Task instructions. Gather each line containing the string "Rendered" from these entries.

+-------+

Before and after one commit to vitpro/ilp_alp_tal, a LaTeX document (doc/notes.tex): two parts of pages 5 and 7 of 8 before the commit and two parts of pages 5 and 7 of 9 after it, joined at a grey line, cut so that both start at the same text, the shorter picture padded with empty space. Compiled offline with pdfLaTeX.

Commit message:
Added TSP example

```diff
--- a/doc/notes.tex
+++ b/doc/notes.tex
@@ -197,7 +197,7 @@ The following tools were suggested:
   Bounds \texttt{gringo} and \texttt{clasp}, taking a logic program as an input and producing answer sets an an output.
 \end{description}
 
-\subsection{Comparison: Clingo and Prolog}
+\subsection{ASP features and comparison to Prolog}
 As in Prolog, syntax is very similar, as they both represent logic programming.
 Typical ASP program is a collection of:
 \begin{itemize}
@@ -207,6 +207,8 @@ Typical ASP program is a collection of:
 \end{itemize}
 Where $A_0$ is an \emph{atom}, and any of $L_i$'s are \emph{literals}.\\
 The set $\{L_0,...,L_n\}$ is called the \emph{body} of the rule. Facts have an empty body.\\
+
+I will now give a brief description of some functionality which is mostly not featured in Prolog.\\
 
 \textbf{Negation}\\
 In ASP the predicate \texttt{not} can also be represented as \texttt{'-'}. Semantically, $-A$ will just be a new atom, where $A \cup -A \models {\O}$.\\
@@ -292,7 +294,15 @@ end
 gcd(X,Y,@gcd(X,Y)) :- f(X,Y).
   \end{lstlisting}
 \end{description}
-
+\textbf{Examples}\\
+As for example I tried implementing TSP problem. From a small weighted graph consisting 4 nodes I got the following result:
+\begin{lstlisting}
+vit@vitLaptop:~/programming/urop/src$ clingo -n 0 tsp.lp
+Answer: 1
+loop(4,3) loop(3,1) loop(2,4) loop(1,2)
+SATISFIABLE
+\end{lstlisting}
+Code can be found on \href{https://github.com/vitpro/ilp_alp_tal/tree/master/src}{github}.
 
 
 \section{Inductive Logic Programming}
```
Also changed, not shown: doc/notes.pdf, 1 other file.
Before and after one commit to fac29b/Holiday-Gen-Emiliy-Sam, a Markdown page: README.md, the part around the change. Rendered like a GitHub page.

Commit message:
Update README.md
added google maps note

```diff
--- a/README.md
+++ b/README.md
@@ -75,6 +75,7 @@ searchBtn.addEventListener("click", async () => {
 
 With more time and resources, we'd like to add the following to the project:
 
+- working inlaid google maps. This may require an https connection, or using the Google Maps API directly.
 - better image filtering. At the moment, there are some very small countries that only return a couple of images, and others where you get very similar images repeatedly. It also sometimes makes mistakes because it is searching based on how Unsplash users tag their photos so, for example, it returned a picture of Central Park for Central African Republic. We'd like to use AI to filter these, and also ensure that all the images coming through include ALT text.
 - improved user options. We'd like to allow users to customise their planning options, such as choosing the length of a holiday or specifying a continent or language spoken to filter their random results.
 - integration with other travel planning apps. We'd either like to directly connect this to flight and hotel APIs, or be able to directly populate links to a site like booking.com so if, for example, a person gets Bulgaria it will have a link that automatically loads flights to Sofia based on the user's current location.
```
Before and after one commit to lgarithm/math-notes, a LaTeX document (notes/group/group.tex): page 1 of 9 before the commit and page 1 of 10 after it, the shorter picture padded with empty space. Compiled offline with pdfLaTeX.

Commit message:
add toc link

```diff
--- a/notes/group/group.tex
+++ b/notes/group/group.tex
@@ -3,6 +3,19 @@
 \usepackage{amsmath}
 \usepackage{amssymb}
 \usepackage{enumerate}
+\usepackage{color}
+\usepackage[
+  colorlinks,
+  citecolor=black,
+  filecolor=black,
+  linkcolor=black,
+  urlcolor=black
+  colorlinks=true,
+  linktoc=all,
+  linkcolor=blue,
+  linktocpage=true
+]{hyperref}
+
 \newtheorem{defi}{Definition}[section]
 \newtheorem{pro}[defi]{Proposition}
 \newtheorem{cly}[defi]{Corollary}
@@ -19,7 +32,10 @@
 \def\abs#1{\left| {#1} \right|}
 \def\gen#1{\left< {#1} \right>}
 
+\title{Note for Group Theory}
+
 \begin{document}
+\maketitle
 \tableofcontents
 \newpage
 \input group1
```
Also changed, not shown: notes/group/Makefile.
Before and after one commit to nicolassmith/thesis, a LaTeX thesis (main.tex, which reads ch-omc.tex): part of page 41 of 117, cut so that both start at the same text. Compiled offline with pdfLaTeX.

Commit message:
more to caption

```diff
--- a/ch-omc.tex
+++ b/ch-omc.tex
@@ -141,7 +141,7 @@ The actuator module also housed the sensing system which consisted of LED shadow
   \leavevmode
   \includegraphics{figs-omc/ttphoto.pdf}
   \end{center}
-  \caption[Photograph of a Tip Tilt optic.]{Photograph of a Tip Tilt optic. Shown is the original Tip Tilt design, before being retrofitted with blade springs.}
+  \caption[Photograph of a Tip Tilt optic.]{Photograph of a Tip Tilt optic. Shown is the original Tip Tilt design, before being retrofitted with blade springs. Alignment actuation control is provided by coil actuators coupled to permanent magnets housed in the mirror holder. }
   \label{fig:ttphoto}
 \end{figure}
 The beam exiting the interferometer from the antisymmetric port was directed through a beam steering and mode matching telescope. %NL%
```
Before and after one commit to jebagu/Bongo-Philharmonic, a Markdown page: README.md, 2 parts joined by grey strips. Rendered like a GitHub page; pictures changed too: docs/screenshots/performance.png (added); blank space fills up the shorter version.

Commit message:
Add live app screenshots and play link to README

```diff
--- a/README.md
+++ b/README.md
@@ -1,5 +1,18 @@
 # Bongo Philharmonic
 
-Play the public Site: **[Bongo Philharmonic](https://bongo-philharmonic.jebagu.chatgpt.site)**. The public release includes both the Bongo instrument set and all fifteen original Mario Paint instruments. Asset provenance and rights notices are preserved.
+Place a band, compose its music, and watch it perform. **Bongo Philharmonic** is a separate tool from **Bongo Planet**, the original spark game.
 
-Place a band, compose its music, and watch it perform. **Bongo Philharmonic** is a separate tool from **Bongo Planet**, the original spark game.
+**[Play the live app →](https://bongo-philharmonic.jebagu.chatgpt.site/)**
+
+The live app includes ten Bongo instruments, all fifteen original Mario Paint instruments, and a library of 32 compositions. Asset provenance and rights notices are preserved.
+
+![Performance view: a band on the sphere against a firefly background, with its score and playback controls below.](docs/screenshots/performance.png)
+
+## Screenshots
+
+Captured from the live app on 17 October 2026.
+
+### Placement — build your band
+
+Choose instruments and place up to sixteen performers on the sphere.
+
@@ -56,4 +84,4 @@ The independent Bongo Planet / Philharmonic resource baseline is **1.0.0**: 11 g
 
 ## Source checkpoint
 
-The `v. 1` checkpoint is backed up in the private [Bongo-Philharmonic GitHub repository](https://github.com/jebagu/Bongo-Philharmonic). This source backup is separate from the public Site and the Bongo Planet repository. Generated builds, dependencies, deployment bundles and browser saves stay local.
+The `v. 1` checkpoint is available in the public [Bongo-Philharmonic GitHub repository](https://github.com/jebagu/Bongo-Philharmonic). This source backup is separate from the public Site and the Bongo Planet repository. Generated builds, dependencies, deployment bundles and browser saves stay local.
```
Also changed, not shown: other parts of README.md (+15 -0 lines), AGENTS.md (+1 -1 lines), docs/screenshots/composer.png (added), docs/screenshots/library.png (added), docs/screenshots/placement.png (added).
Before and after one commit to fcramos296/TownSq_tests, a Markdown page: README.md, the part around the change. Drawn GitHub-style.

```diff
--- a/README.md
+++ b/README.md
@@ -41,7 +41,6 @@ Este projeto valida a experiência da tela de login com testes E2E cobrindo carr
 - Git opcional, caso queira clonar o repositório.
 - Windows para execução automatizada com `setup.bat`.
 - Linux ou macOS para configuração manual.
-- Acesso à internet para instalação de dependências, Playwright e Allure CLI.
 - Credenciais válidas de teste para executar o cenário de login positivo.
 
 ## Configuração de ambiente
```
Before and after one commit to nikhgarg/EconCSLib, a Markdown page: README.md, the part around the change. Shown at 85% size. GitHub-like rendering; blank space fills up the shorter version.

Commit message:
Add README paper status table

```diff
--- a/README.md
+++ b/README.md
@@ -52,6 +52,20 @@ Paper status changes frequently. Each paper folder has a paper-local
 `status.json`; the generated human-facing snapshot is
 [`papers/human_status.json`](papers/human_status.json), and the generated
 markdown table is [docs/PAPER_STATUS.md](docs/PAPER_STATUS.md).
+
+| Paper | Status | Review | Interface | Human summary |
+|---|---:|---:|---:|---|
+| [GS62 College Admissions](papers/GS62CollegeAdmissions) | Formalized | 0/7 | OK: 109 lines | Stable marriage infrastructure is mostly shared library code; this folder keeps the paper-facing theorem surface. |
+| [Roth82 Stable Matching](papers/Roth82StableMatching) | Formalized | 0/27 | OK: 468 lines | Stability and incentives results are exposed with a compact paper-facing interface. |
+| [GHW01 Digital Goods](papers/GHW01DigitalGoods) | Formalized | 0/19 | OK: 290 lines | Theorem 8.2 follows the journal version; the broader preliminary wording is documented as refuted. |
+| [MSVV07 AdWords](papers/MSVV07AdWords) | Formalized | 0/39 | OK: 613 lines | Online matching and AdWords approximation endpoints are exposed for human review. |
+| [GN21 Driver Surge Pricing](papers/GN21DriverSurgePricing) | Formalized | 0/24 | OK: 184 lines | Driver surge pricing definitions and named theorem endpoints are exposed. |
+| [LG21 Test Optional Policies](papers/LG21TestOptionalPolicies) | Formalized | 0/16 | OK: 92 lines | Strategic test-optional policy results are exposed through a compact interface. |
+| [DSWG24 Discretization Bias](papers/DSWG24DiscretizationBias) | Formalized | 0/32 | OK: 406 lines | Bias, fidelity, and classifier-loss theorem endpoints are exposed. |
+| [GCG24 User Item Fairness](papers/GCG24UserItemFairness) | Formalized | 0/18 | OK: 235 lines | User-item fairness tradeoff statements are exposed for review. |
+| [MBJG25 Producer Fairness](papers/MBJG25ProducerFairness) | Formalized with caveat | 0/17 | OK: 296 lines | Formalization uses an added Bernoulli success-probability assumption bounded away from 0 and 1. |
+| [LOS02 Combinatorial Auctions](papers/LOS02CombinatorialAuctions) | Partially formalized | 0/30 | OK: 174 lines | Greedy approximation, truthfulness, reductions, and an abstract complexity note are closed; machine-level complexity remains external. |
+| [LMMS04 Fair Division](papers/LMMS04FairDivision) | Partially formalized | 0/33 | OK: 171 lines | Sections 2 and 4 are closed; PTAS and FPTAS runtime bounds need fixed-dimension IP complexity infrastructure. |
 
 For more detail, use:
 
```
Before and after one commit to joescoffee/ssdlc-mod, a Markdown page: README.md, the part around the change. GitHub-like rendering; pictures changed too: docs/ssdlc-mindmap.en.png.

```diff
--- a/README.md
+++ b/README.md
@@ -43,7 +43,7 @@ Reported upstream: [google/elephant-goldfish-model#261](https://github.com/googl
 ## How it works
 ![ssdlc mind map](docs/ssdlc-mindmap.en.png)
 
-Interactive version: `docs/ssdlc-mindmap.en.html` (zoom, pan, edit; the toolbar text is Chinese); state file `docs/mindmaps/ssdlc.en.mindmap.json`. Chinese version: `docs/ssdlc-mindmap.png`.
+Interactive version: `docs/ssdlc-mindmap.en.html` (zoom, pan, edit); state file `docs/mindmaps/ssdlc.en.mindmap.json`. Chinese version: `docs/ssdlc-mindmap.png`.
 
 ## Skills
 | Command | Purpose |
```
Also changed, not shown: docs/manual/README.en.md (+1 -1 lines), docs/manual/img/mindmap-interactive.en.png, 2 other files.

+-------+

Written reply.
Before and after one commit to fac29b/Holiday-Gen-Emiliy-Sam, a Markdown page: README.md, the part around the change. Rendered like a GitHub page.
Before and after one commit to jebagu/Bongo-Philharmonic, a Markdown page: README.md, 2 parts joined by grey strips. Rendered like a GitHub page; pictures changed too: docs/screenshots/performance.png (added); blank space fills up the shorter version.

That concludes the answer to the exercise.